Some progress on ATS--I'm working on the cloud section that no one seems to enjoy much. The cloud is huge and tedious. I try to stitch a few rows at a time and then put it away and pick up something else.

I can't believe we're on the last round of the RR. This is Wendy's. I had fun going to the needlework shop yesterday to pick out something that complements everyone's beautifully done squares.

I sent this off a bit late to Wendy, who fortunately is on vacation (hopefully getting lots of stitching done). I'm crossing my fingers it reaches her on the day she gets back so she's not held up by my tardiness. This is Deb's; she selected lots of Workbasket designs, including the Pithies, for us to stitch, and even sent along all the possible fibers to stitch them. Edited to add: Do not ask me what this pithy means--I haven't the slightest idea.

"Why do you have so many magazines stacked over here, and why are the bindings all chewed on them?" Also edited to add, after Freckles and Deb's comment: for whatever reason, they love to rip up BF's issues of Corvette Fever. Because they like to go fast? They leave my issues of Traditional Home, House Beautiful and Metropolitan Home alone, indicating to me they do not have a clear preference on the style of furniture we buy.

"I don't approve of your choice of bedside reading matter. There's nothing here about rabbits."
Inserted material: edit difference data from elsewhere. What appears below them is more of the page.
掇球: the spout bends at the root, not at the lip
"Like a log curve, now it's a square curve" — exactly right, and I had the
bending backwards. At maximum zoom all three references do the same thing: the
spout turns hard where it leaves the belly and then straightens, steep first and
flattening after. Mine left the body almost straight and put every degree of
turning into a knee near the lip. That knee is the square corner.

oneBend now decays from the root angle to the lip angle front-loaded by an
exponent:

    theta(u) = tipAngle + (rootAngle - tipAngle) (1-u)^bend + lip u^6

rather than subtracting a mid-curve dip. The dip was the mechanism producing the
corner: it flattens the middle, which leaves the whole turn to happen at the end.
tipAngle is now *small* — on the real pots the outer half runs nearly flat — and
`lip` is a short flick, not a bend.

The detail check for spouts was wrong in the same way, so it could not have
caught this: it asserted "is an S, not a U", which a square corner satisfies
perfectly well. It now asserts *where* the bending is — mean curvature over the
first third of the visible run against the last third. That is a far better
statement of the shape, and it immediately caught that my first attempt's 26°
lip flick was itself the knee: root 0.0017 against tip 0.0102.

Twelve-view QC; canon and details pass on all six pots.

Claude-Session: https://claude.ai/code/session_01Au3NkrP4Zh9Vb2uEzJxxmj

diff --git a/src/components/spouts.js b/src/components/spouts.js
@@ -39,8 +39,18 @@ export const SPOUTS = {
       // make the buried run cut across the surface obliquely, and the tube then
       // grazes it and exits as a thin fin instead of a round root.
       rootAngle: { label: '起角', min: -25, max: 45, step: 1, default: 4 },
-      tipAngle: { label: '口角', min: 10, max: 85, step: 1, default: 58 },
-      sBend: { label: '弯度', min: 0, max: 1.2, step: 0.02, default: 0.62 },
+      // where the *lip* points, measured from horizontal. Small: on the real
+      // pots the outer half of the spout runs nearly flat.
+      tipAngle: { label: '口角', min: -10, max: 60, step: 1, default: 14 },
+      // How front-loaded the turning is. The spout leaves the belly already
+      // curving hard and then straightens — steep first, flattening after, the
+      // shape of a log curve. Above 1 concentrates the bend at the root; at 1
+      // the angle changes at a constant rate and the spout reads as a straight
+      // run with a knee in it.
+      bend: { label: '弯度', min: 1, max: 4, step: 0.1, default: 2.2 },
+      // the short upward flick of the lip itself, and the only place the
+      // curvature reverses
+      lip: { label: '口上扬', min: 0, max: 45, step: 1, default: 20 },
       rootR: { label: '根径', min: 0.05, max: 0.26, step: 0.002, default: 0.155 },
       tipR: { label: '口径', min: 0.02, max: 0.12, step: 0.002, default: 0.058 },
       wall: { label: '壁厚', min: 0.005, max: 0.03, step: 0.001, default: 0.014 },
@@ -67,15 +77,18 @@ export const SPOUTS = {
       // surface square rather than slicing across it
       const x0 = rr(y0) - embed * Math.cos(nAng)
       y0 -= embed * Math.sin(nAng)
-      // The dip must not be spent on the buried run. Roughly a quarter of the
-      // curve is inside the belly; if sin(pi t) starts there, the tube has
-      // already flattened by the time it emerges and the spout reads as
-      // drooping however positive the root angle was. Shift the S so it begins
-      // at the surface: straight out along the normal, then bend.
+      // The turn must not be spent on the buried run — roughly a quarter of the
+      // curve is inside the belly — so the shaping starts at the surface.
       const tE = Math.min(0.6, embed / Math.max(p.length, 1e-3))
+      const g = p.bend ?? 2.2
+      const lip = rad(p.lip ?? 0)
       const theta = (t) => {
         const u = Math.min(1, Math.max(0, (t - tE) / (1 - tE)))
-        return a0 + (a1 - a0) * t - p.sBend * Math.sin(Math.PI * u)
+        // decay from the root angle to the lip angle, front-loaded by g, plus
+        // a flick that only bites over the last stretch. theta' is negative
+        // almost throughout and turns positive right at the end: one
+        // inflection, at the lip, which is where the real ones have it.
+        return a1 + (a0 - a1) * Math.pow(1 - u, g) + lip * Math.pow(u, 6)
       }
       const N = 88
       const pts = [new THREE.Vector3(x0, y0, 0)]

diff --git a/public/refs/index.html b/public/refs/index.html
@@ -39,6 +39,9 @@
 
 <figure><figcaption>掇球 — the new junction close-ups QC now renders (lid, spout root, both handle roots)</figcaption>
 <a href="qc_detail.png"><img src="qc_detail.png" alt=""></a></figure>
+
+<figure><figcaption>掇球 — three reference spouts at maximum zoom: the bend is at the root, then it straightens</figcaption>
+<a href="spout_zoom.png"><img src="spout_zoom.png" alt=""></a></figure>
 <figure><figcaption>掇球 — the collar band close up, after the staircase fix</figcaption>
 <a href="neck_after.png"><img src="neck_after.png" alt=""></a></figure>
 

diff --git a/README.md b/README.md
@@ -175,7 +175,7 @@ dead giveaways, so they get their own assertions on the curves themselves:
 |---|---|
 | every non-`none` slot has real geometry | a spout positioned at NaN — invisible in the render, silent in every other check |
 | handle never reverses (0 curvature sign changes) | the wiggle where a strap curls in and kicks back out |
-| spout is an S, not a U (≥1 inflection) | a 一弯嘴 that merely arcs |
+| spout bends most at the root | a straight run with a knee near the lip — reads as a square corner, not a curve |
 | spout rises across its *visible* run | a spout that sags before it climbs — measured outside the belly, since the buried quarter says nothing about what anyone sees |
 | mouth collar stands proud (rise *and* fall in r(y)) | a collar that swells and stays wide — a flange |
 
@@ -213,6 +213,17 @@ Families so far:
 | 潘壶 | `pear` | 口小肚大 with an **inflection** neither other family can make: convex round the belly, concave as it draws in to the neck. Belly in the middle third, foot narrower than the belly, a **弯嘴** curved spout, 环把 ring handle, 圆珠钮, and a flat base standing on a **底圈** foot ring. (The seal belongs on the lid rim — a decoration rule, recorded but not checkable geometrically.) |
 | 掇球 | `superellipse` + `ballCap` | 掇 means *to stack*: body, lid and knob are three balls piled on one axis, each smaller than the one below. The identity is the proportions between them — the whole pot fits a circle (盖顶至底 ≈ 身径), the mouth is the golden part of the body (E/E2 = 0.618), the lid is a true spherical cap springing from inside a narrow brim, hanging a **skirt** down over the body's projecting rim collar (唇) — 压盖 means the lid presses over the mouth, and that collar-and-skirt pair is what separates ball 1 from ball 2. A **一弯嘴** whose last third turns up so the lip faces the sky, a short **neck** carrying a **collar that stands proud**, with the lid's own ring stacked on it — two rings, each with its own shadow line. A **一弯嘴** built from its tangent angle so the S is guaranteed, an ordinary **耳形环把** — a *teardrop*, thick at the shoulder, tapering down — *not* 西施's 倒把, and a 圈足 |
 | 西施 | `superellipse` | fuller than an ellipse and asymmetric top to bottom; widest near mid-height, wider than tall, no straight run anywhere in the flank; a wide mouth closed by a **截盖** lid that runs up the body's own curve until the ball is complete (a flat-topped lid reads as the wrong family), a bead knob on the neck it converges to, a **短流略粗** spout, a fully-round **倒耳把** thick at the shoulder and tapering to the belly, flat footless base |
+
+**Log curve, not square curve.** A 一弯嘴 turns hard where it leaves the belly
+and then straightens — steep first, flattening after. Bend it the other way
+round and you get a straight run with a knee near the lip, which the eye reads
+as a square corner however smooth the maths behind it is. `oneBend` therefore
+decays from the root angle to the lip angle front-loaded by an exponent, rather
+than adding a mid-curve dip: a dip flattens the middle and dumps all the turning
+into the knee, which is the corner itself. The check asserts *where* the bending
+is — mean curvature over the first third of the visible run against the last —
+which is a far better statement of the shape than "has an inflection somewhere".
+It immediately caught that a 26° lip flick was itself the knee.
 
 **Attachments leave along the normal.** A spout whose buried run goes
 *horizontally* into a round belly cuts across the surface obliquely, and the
August 06, 2008


I started "Sail Away," stitching at lunch at work for the first time in a long time, since there's just a small amount of homework left and studying for finals. I finished Deb's RR block also, but Blogger won't let me post the photo.

And here are the buns, draped over each other, napping. Although we run the A/C, it's still warm upstairs, so you'd think they wouldn't want to be all curled up together. Do you suppose bunnies sweat through their feet? These cage doors stay open, since there's a baby gate up to this room, but they seem to prefer napping in their cage.
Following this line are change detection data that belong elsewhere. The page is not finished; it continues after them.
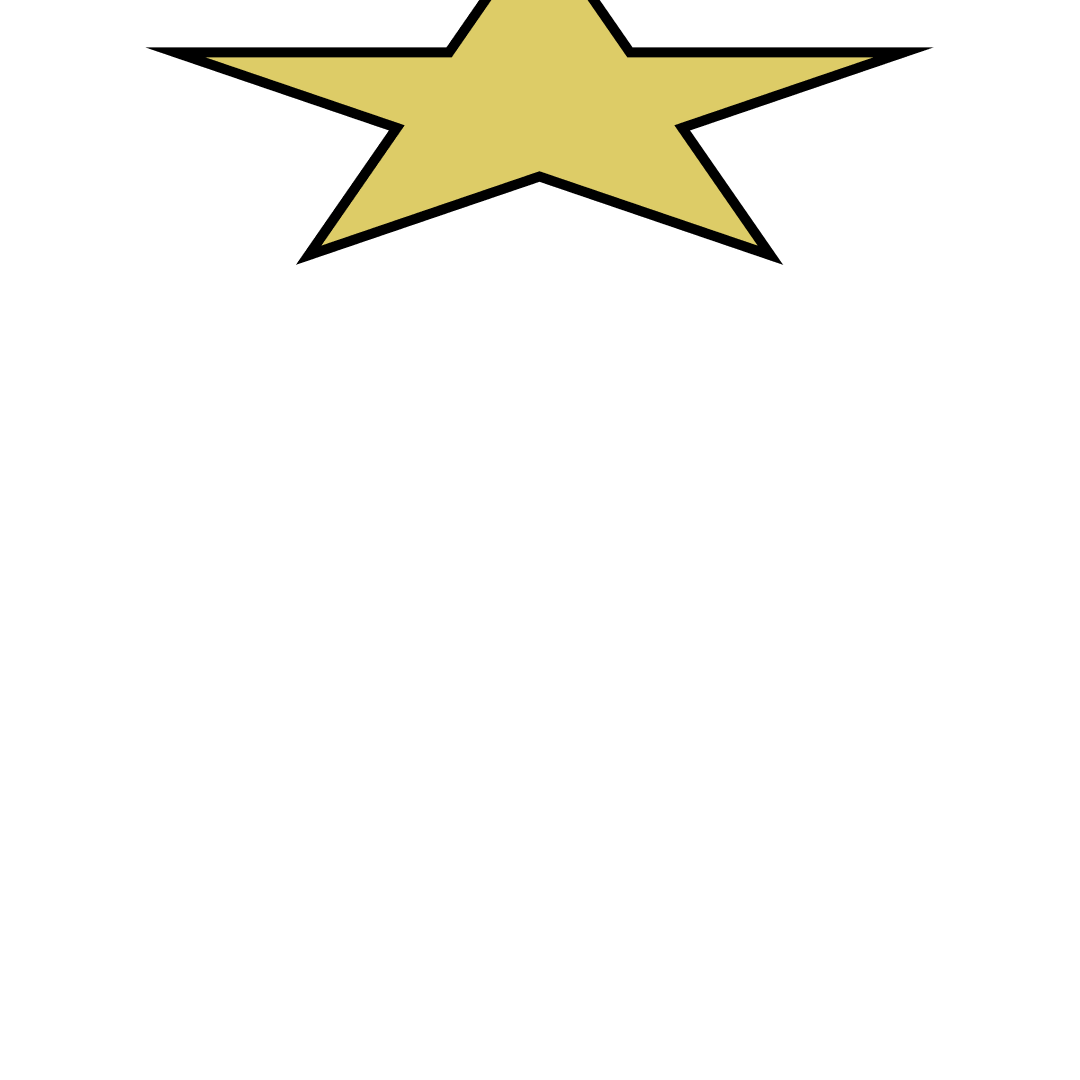
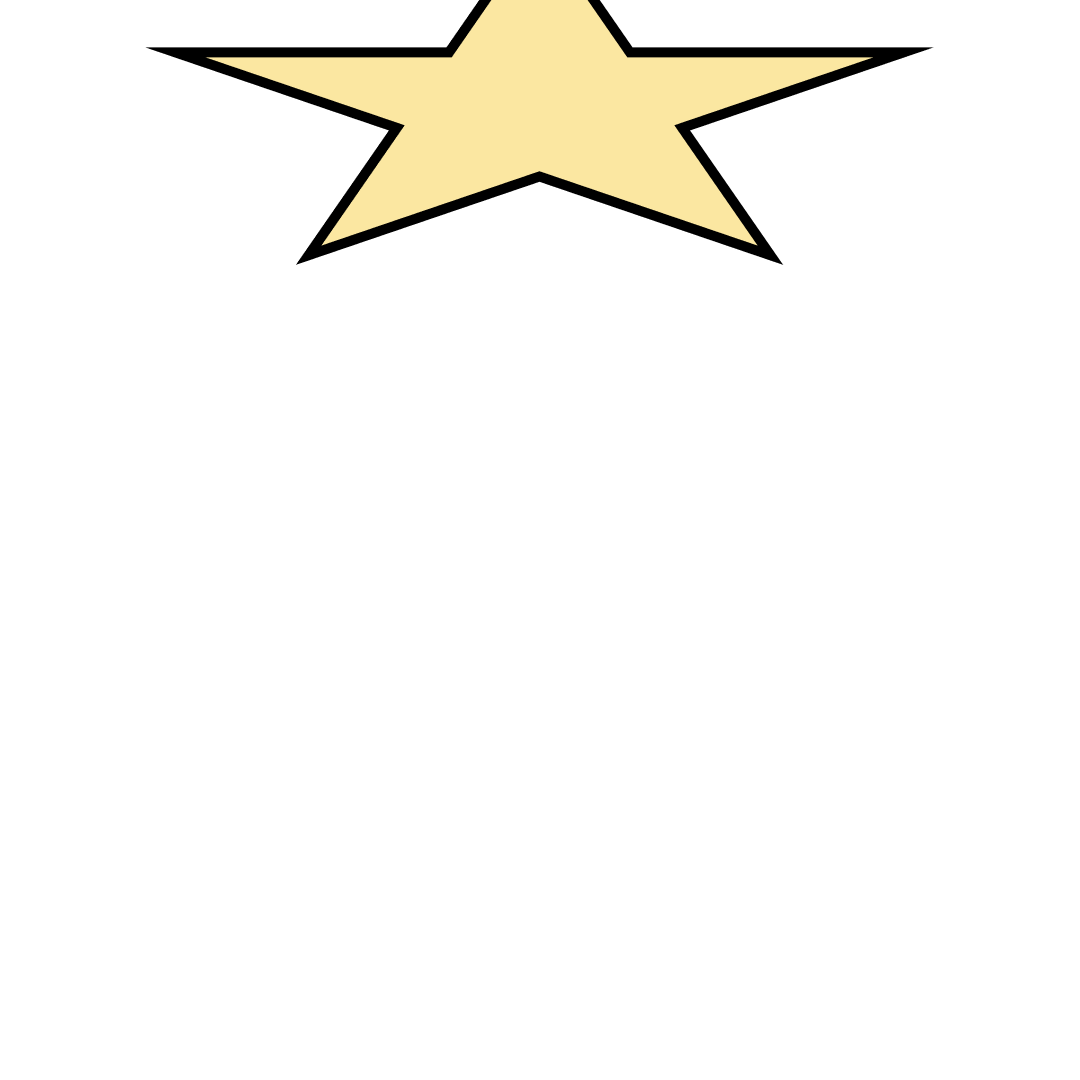
update colors

Changed region(s): [[0.1833, 0.0, 0.7944, 0.2444]]

diff --git a/pages/api/generate.ts b/pages/api/generate.ts
@@ -112,7 +112,7 @@ async function saveToIPFS(
 // https://www.bullionvault.co.uk/silver-guide/gold-silver-ratio
 const background = {
   white: 80,
-  silver: 20,
+  shiny: 20,
 };
 
 // https://www.researchgate.net/figure/Percentage-of-face-shapes-type-in-males_tbl2_332926733
@@ -127,9 +127,9 @@ const face = {
 // https://www.researchgate.net/figure/Number-and-percentages-of-hair-colours-in-the-UK-Biobank-cohort-by-gender_tbl1_329405511
 const hair = {
   red: 4, // #E25822
-  blonde: 10, // DDCC67
-  sienna: 40,
-  saddlebrown: 37,
+  blonde: 10, // #fbe7a1
+  brown: 40, // #B38B67
+  sienna: 37,
   black: 8,
   silver: 1,
 };
@@ -137,7 +137,7 @@ const hair = {
 // https://www.glasses.com/gl-us/blog/rarest-eye-color
 const eyes = {
   green: 9, // #046307
-  hazel: 18, // C8B575
+  hazel: 18, // #C8B575
   blue: 27, // #40B0E0
   sienna: 45, // sienna
   grey: 1, // silver

diff --git a/pages/index.tsx b/pages/index.tsx
@@ -129,6 +129,7 @@ const Home: NextPage = () => {
                 width="500"
                 height="500"
                 alt="RainbowKit Demo NFT"
+                style={{ border: "3px solid black", borderRadius: "16px" }}
               />
               <h1 style={{ marginTop: 24 }}>Rainbow NFT</h1>
               <ConnectButton />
August 03, 2008


I got up early yesterday to go to the farmer's market and bought these:

I made jam with the raspberries and I made a cobbler with the blackberries. I'll make muffins with the blueberries, for lunches. That's probably all we'll have this week, since we didn't bother going to the grocery store this weekend. Frankly, I'm tired of the grocery store. I'd rather spend my money at the needlework store, which I did today. I went to Everything Cross Stitch and bought "Sail Away." Hah! You knew I was going to do that, didn't you? Did you think "And They Sinned" would occupy me for long? I figure I've got about 5 cylinders of oatmeal in the closet. A quick stop at Wa-wa for bread and milk, and we've got dinner for a week, especially since I now have all that raspberry jam.

Because I was thinking about berries, I pulled this out--LHN's "Morning Berries."

The color in the lady's dress is called "Berry Cobbler"; it's a GAST color.

"I'm a Pink Berry. You should go visit Cadbury at Bunny Girl's Website. She just adopted him, and he's cute as a button."